------ Exercise data

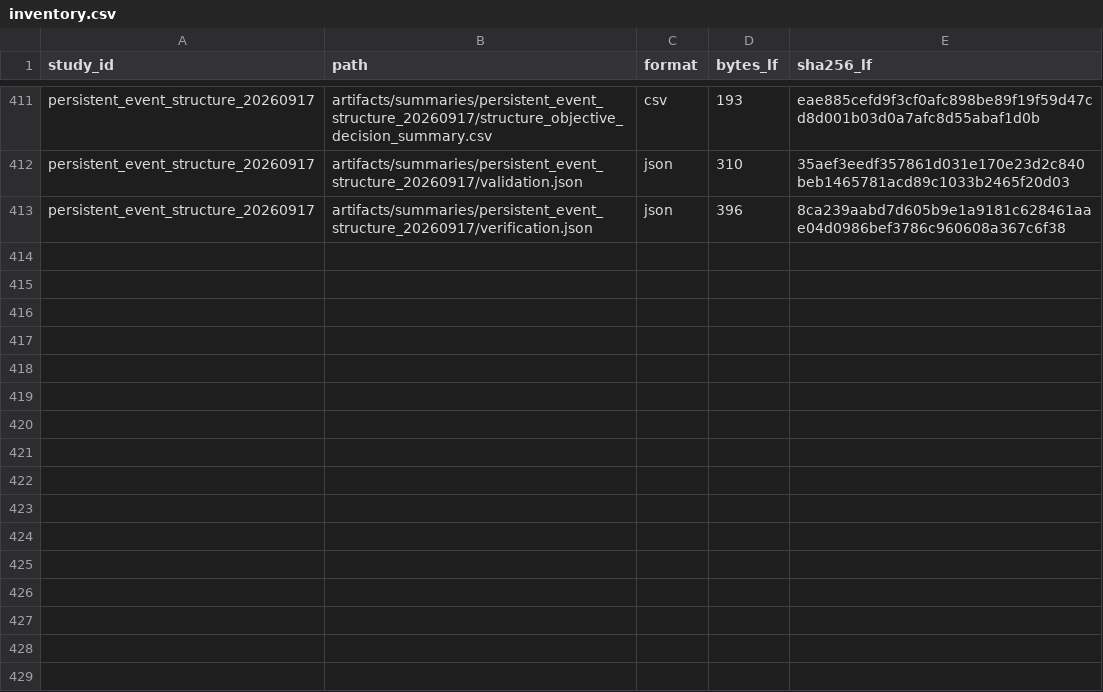
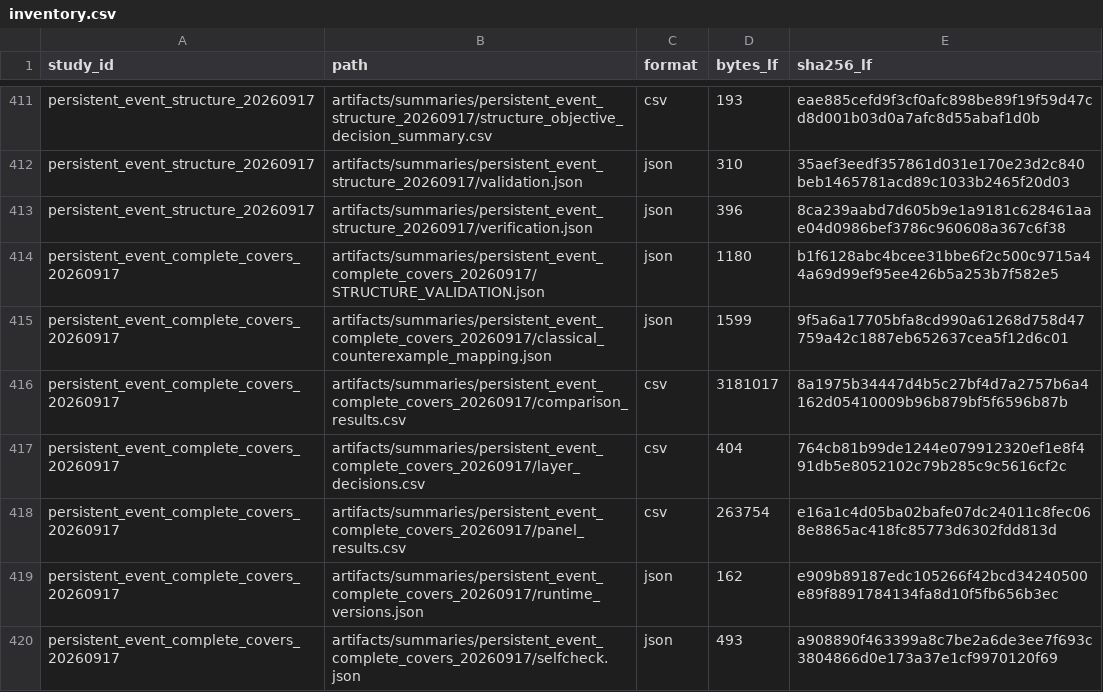
Before and after one commit to FreeSakura/UrbanEV, a CSV file: results/inventory.csv, drawn as a sheet; only a part is shown, gaps mark what is left out.

Commit message:
research: publish persistent-event manuscript and complete-cover reproduction

```diff
--- a/results/inventory.csv
+++ b/results/inventory.csv
@@ -413 +413,8 @@ persistent_event_structure_20260917,artifacts/summaries/persistent_event_structu
 persistent_event_structure_20260917,artifacts/summaries/persistent_event_structure_20260917/verification.json,json,396,8ca239aabd7d605b9e1a9181c628461aae04d0986bef3786c960608a367c6f38
+persistent_event_complete_covers_20260917,artifacts/summaries/persistent_event_complete_covers_20260917/STRUCTURE_VALIDATION.json,json,1180,b1f6128abc4bcee31bbe6f2c500c9715a44a69d99ef95ee426b5a253b7f582e5
+persistent_event_complete_covers_20260917,artifacts/summaries/persistent_event_complete_covers_20260917/classical_counterexample_mapping.json,json,1599,9f5a6a17705bfa8cd990a61268d758d47759a42c1887eb652637cea5f12d6c01
+persistent_event_complete_covers_20260917,artifacts/summaries/persistent_event_complete_covers_20260917/comparison_results.csv,csv,3181017,8a1975b34447d4b5c27bf4d7a2757b6a4162d05410009b96b879bf5f6596b87b
+persistent_event_complete_covers_20260917,artifacts/summaries/persistent_event_complete_covers_20260917/layer_decisions.csv,csv,404,764cb81b99de1244e079912320ef1e8f491db5e8052102c79b285c9c5616cf2c
+persistent_event_complete_covers_20260917,artifacts/summaries/persistent_event_complete_covers_20260917/panel_results.csv,csv,263754,e16a1c4d05ba02bafe07dc24011c8fec068e8865ac418fc85773d6302fdd813d
+persistent_event_complete_covers_20260917,artifacts/summaries/persistent_event_complete_covers_20260917/runtime_versions.json,json,162,e909b89187edc105266f42bcd34240500e89f8891784134fa8d10f5fb656b3ec
+persistent_event_complete_covers_20260917,artifacts/summaries/persistent_event_complete_covers_20260917/selfcheck.json,json,493,a908890f463399a8c7be2a6de3ee7f693c3804866d0e173a37e1cf9970120f69
```
Also changed, not shown: 36 other files.
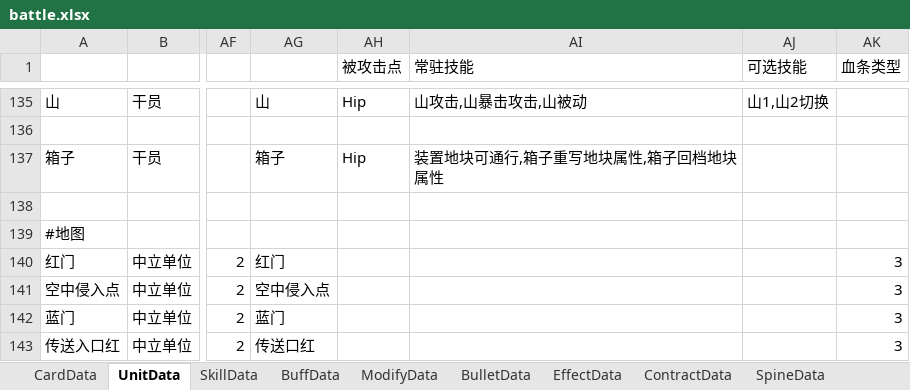
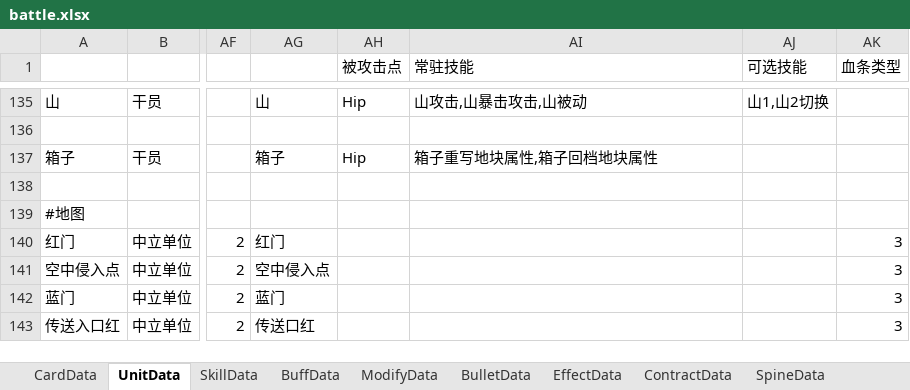
Before and after one commit to XR-857342619/ArkN, an Excel workbook: Excel/Main/battle.xlsx, sheet UnitData, drawn as a sheet; only a part is shown, gaps mark what is left out; values as stored, in another font and other column widths than the file's, no borders; the diff names each change by its address in the sheet, - before the commit and + after, or states it on an @@ line.

```diff
--- a/Excel/Main/battle.xlsx (sheet UnitData)
+++ b/Excel/Main/battle.xlsx (sheet UnitData)
-AI137 (常驻技能): 装置地块可通行,箱子重写地块属性,箱子回档地块属性
+AI137 (常驻技能): 箱子重写地块属性,箱子回档地块属性
```
Also changed, not shown: Excel/一方通行/测试N.xlsx, 17 other files.
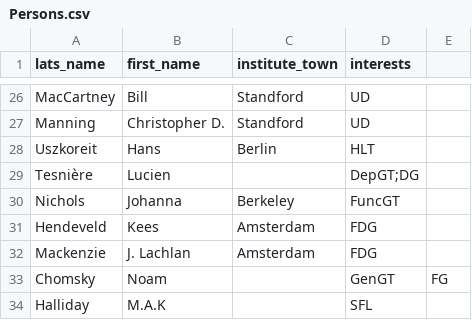
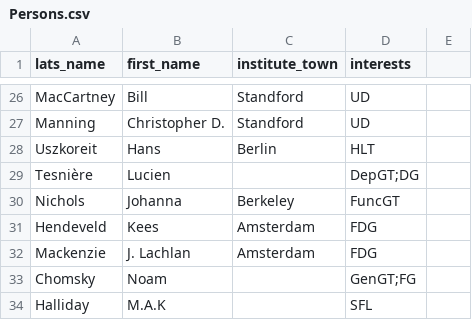
Before and after one commit to Valentin-D-Richard/CL-Benchmarking, a CSV file: Persons.csv, drawn as a sheet; only a part is shown, gaps mark what is left out.

Commit message:
Update Persons.csv

```diff
--- a/Persons.csv
+++ b/Persons.csv
@@ -32,3 +32,3 @@ Hendeveld,Kees,Amsterdam,FDG
 Mackenzie,J. Lachlan,Amsterdam,FDG
-Chomsky,Noam,,GenGT,FG
+Chomsky,Noam,,GenGT;FG
 Halliday,M.A.K,,SFL
```
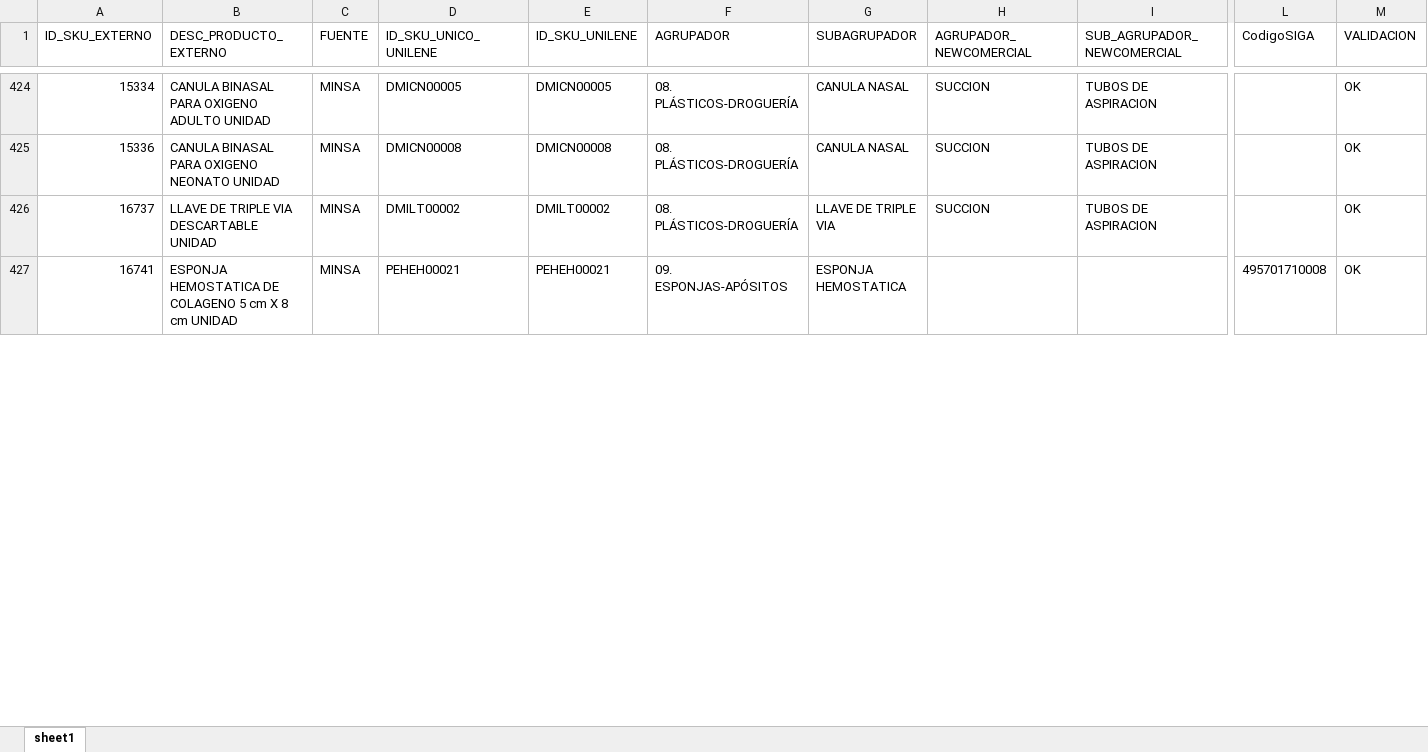
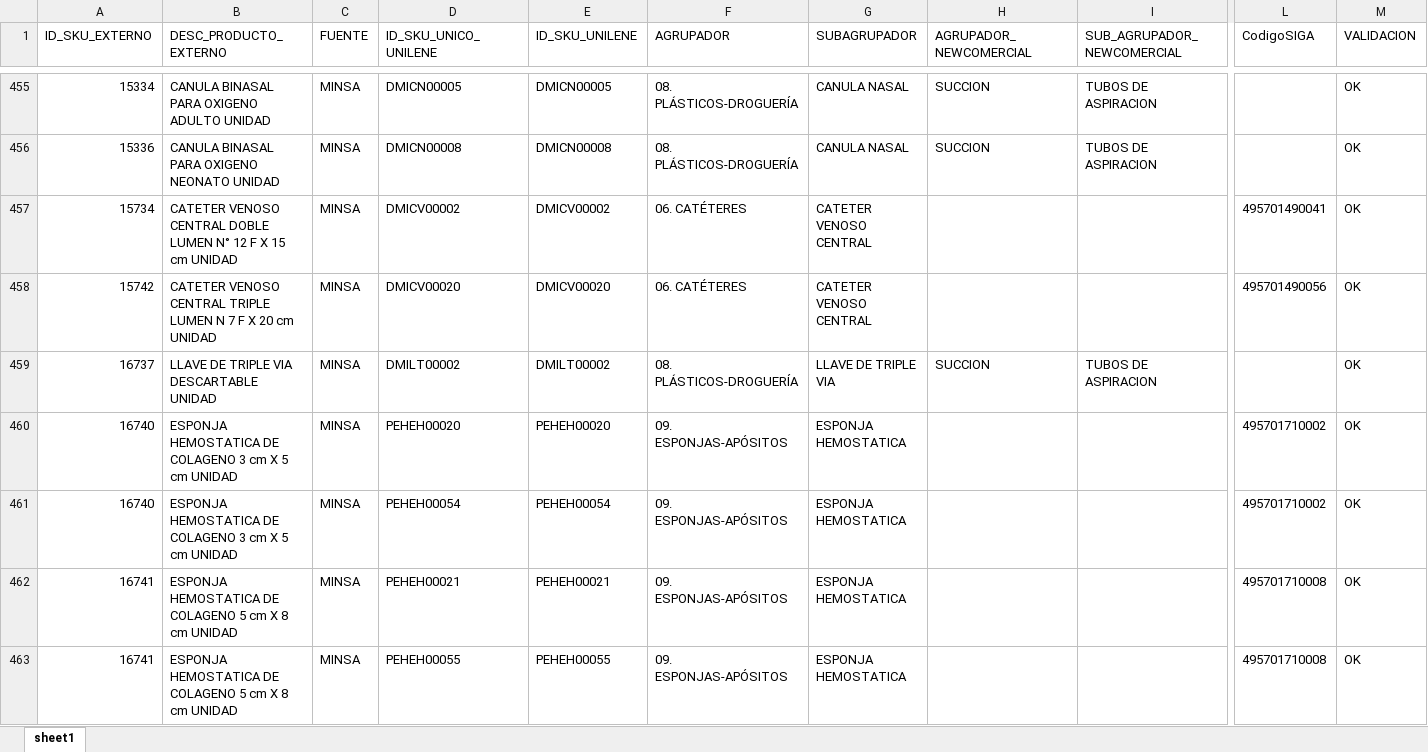
Before and after one commit to gsalas-unilene/homologacion, an Excel workbook: items/dim_homologados_minsa.xlsx, sheet sheet1, drawn as a sheet; only a part is shown, gaps mark what is left out; values as stored, in another font and other column widths than the file's, no borders; rows hold the shown columns only; the diff covers the shown part only; the diff names each change by its address in the sheet, - before the commit and + after, or states it on an @@ line.

```diff
--- a/items/dim_homologados_minsa.xlsx (sheet sheet1)
+++ b/items/dim_homologados_minsa.xlsx (sheet sheet1)
+row 457: 15734 | CATETER VENOSO CENTRAL DOBLE LUMEN N° 12 F X 15 cm UNIDAD | MINSA | DMICV00002 | DMICV00002 | 06. CATÉTERES | CATETER VENOSO CENTRAL |  |  | 495701490041 | OK
+row 458: 15742 | CATETER VENOSO CENTRAL TRIPLE LUMEN N 7 F X 20 cm UNIDAD | MINSA | DMICV00020 | DMICV00020 | 06. CATÉTERES | CATETER VENOSO CENTRAL |  |  | 495701490056 | OK
+row 460: 16740 | ESPONJA HEMOSTATICA DE COLAGENO 3 cm X 5 cm UNIDAD | MINSA | PEHEH00020 | PEHEH00020 | 09. ESPONJAS-APÓSITOS | ESPONJA HEMOSTATICA |  |  | 495701710002 | OK
+row 461: 16740 | ESPONJA HEMOSTATICA DE COLAGENO 3 cm X 5 cm UNIDAD | MINSA | PEHEH00054 | PEHEH00054 | 09. ESPONJAS-APÓSITOS | ESPONJA HEMOSTATICA |  |  | 495701710002 | OK
+row 463: 16741 | ESPONJA HEMOSTATICA DE COLAGENO 5 cm X 8 cm UNIDAD | MINSA | PEHEH00055 | PEHEH00055 | 09. ESPONJAS-APÓSITOS | ESPONJA HEMOSTATICA |  |  | 495701710008 | OK
```
Also changed, not shown: 110 added rows and 34 edited cells elsewhere in this sheet, 9 other files.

------------

Your goal =>
Filter the entries above down to the lines that hold the word "UNIDAD", and copy those lines.

Task response =>
+row 457: 15734 | CATETER VENOSO CENTRAL DOBLE LUMEN N° 12 F X 15 cm UNIDAD | MINSA | DMICV00002 | DMICV00002 | 06. CATÉTERES | CATETER VENOSO CENTRAL |  |  | 495701490041 | OK
+row 458: 15742 | CATETER VENOSO CENTRAL TRIPLE LUMEN N 7 F X 20 cm UNIDAD | MINSA | DMICV00020 | DMICV00020 | 06. CATÉTERES | CATETER VENOSO CENTRAL |  |  | 495701490056 | OK
+row 460: 16740 | ESPONJA HEMOSTATICA DE COLAGENO 3 cm X 5 cm UNIDAD | MINSA | PEHEH00020 | PEHEH00020 | 09. ESPONJAS-APÓSITOS | ESPONJA HEMOSTATICA |  |  | 495701710002 | OK
+row 461: 16740 | ESPONJA HEMOSTATICA DE COLAGENO 3 cm X 5 cm UNIDAD | MINSA | PEHEH00054 | PEHEH00054 | 09. ESPONJAS-APÓSITOS | ESPONJA HEMOSTATICA |  |  | 495701710002 | OK
+row 463: 16741 | ESPONJA HEMOSTATICA DE COLAGENO 5 cm X 8 cm UNIDAD | MINSA | PEHEH00055 | PEHEH00055 | 09. ESPONJAS-APÓSITOS | ESPONJA HEMOSTATICA |  |  | 495701710008 | OK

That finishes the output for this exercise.